The USD/JPY is an abbreviation for the currency exchange rate for the U.S. dollar and the Japanese Yen. In layman’s terms, the combination describes the number of Yen required to buy one U.S. dollar. USD/JPY is one of the most popular forex trading combinations in the world because the Yen, like the U.S. dollar, is used as a reserve currency. In forex trading parlance, reserve currency refers to an amount of currency held by central banks and major financial institutions to use for international transactions. Reserve currency reduces exchange rate risk and helps facilitate global transactions, including investments, forex trading and international debt obligations.
Let’s now look at some other aspects of the relationship and the recent high of the U.S. dollar against the Japanese yen.
USD/JPY Relationship With Treasuries
The USD/JPY has a correlation with U.S. Treasuries, which basically means that when treasury bonds, notes, and bills rise, USD/JPY prices weaken. People who invest in this forex trading pair have the security that the U.S. never defaults on bond obligations which then provides a secure, safe-haven status.
The USD/JPY movements are primarily affected by U.S. developments and provide the best reactions to yields and U.S. data. When interest rates are on a high during a trading day or predicted to rise in the future, the price of treasury bonds goes down. This, in turn, brings up the U.S. dollar, which then leads to the strengthening of USD/JPY prices.
Safe Haven Currency
The Yen has historically remained a safe haven currency which means that in times of market turbulence, investors can depend on the Japanese Yen for relative stability. This consequently leads the Japanese Yen to appreciate.
Reason for USD/JPY High
The USD/JPY currency pair is currently moving fast and reached a five year high. But what exactly is the reason behind this high and what is the future outlook? Read ahead.
Dollar/yen hit 115.88, the highest since 2017, and the reason is that it owes its strength to U.S. yields. As returns on U.S. treasuries increased to 1.63% on Monday, investors expected a consequential rate hike from the Federal Reserve. The resultant sell-off in bonds and increase in yields led to an even higher increase in the pair. USD/JPY has had the best reaction to yields, unlike other currencies, which are impacted by risk-on, risk-off moves. The Yen, like the dollar, is a safe haven currency and does not fall when U.S. data is weak. It instead reacts to geopolitical tensions like conflicts in North Korea or between Russia and Ukraine, in which case it decouples from yields.

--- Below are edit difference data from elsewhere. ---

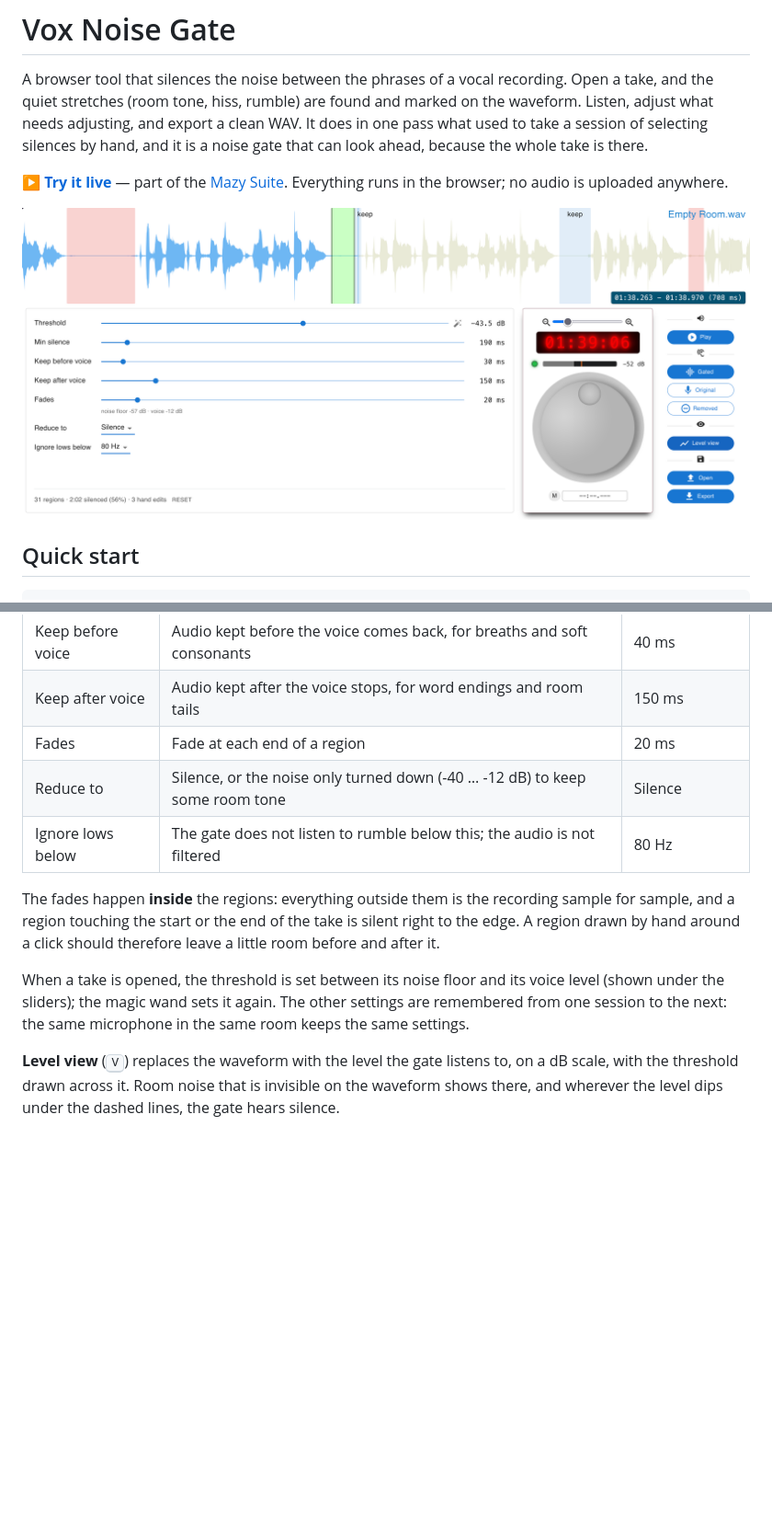
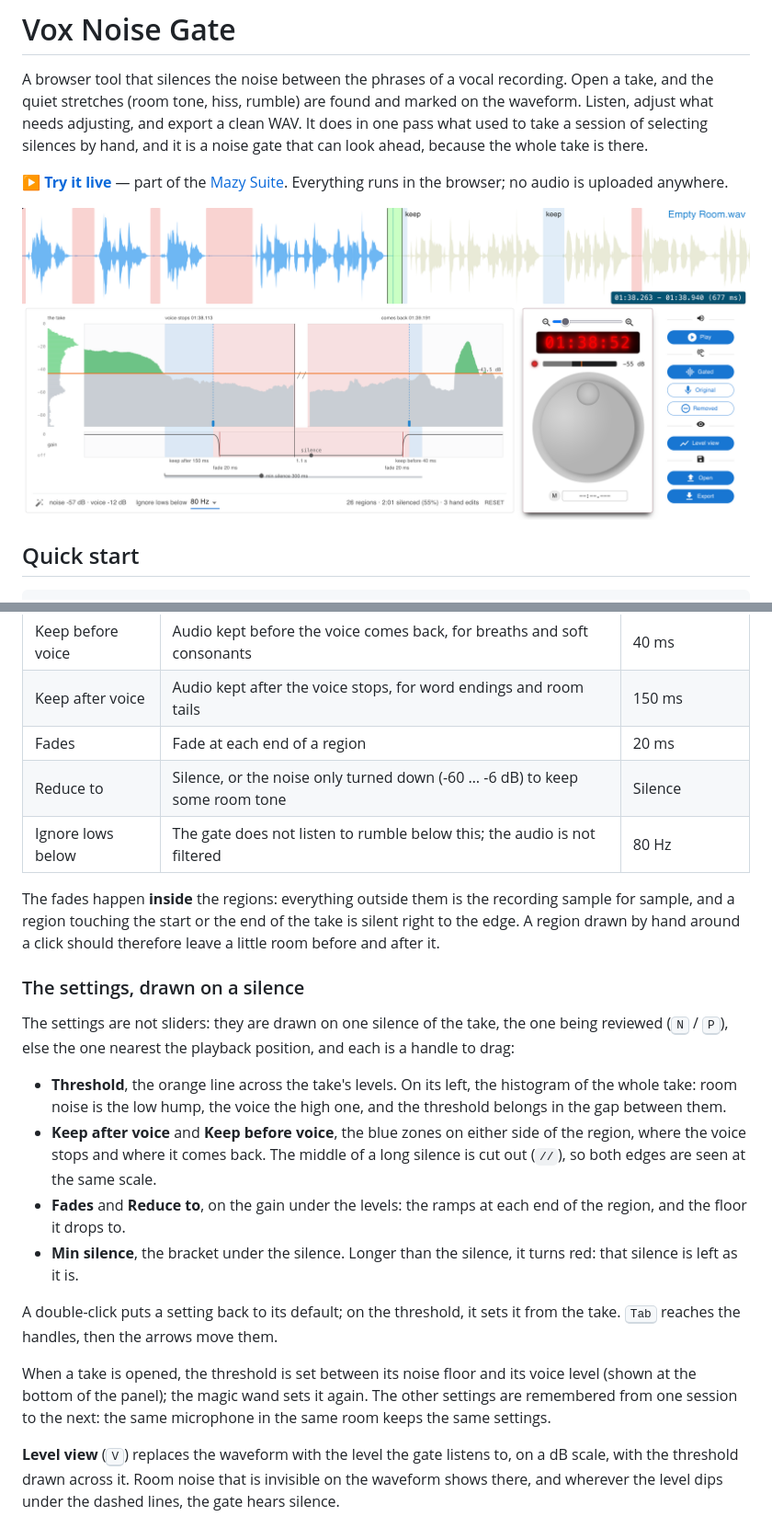
Before and after one commit to jeanlazarou/mazy-suite, a Markdown page: vox_noise_gate/README.md, 2 parts joined by grey strips. Shown at 92% size. Drawn GitHub-style; pictures changed too: vox_noise_gate/docs/screenshots/main-view.png; blank space fills up the shorter version.

```diff
--- a/vox_noise_gate/README.md
+++ b/vox_noise_gate/README.md
@@ -11,7 +11,7 @@ take is there.
 part of the [Mazy Suite](https://jeanlazarou.github.io/mazy-suite/). Everything
 runs in the browser; no audio is uploaded anywhere.
 
-![Gating "Empty Room": red regions silenced by the gate and blue keep zones given back by hand across the vocal waveform, the green region at 01:38.263 – 01:38.970 (708 ms) being edited, the settings with the threshold at -43.5 dB above a -57 dB noise floor, 31 regions silencing 56% of the take, and the level meter with its green gate LED under the timer, next to the jog dial](docs/screenshots/main-view.png)
+![Gating "Empty Room": red regions silenced by the gate and blue keep zones given back by hand across the vocal waveform, the green region at 01:38.263 – 01:38.940 (677 ms) being edited. Under it, the settings drawn on that silence: the take's level histogram and the threshold at -43.5 dB across the levels where the voice stops at 01:38.113 and comes back at 01:39.191, the 150 ms kept after and 40 ms kept before the voice in blue, the fades and the silence floor on the gain curve, and the 300 ms min silence bracket; 26 regions silence 55% of the take. On the right, the level meter with its red gate LED under the timer, next to the jog dial](docs/screenshots/main-view.png)
 
 ## Quick start
 
@@ -35,7 +35,7 @@ enough becomes a **region**, a stretch that ends up silent:
 | Keep before voice | Audio kept before the voice comes back, for breaths and soft consonants | 40 ms |
 | Keep after voice | Audio kept after the voice stops, for word endings and room tails | 150 ms |
 | Fades | Fade at each end of a region | 20 ms |
-| Reduce to | Silence, or the noise only turned down (-40 … -12 dB) to keep some room tone | Silence |
+| Reduce to | Silence, or the noise only turned down (-60 … -6 dB) to keep some room tone | Silence |
 | Ignore lows below | The gate does not listen to rumble below this; the audio is not filtered | 80 Hz |
 
 The fades happen **inside** the regions: everything outside them is the
@@ -43,10 +43,30 @@ recording sample for sample, and a region touching the start or the end of the
 take is silent right to the edge. A region drawn by hand around a click
 should therefore leave a little room before and after it.
 
+### The settings, drawn on a silence
+
+The settings are not sliders: they are drawn on one silence of the take, the
+one being reviewed (<kbd>N</kbd> / <kbd>P</kbd>), else the one nearest the
+playback position, and each is a handle to drag:
+
+- **Threshold**, the orange line across the take's levels. On its left, the
+  histogram of the whole take: room noise is the low hump, the voice the high
+  one, and the threshold belongs in the gap between them.
+- **Keep after voice** and **Keep before voice**, the blue zones on either side
+  of the region, where the voice stops and where it comes back. The middle of
+  a long silence is cut out (`//`), so both edges are seen at the same scale.
+- **Fades** and **Reduce to**, on the gain under the levels: the ramps at each
+  end of the region, and the floor it drops to.
+- **Min silence**, the bracket under the silence. Longer than the silence, it
+  turns red: that silence is left as it is.
+
+A double-click puts a setting back to its default; on the threshold, it sets it
+from the take. <kbd>Tab</kbd> reaches the handles, then the arrows move them.
+
 When a take is opened, the threshold is set between its noise floor and its
-voice level (shown under the sliders); the magic wand sets it again. The other
-settings are remembered from one session to the next: the same microphone in
-the same room keeps the same settings.
+voice level (shown at the bottom of the panel); the magic wand sets it again.
+The other settings are remembered from one session to the next: the same
+microphone in the same room keeps the same settings.
 
 **Level view** (<kbd>V</kbd>) replaces the waveform with the level the gate
 listens to, on a dB scale, with the threshold drawn across it. Room noise that
```
Also changed, not shown: other parts of vox_noise_gate/README.md (+1 -0 lines), vox_noise_gate/CLAUDE.md (+19 -3 lines), 14 other files.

Currently, the USD/JPY is moving along with yields in conjunction with consequential events in Japan. If the Bank of Japan wants to move the Yen upwards, there needs to be a substantial change in monetary policy. The reason behind this is that Economic indicators like GDP inflation and unemployment barely have any effect.
Unlike the Federal Reserve, which is on the path to raising rates in 2022, the BOJ is going to remain the way it is. The uncertainty of the timing of raising rates, either in March or May, can affect the dollar while the Yen remains stagnant.
On the second trading day of 2022, the dollar was boosted by a rise in U.S. treasury yields. The dollar was up 0.4% at 115.835 against the Yen, affecting its overnight gains to reach its highest since January 2017—the highest in five years. In contrast, the euro has only minorly changed versus the dollar, at $1.1296 EUR=EBS.
To Wrap Up
Investors see Omicron as likely to be less disruptive and risky to the global economy compared to previous variants of Covid-19. That’s the reason markets are focusing on supply chain impact and inflation narrative. This sentiment is boosted by studies showing that the risk of hospitalization is lower for Omicron, and chances of severe infection and casualities are lower.
As investors remained confident that the U.S. Federal Reserve would announce a tapering of its bond-buying, traders were able to ignore the lackluster job report. Consequently, the U.S. bonds yields were higher and the Yen, which is particularly affected by interest rate differentials, hit 113 yen per dollar in the morning London trade.
The Japanese currency was also affected by a slight bend towards riskier currencies such as the Australian dollar, which gained. The gain in the Australian dollar was also affected by a rise in oil prices and a pick-up in economic activity.
Since Japanese government bond rates are well anchored and the Japan Central bank has kept a hold on policy, the Fed tapering announcement will raise U.S. Treasury yields further. The higher dollar-yen pairing will be favored, and in the next week, consumer price index and retail sales could prove to be the biggest risk for dollar-yen pairing.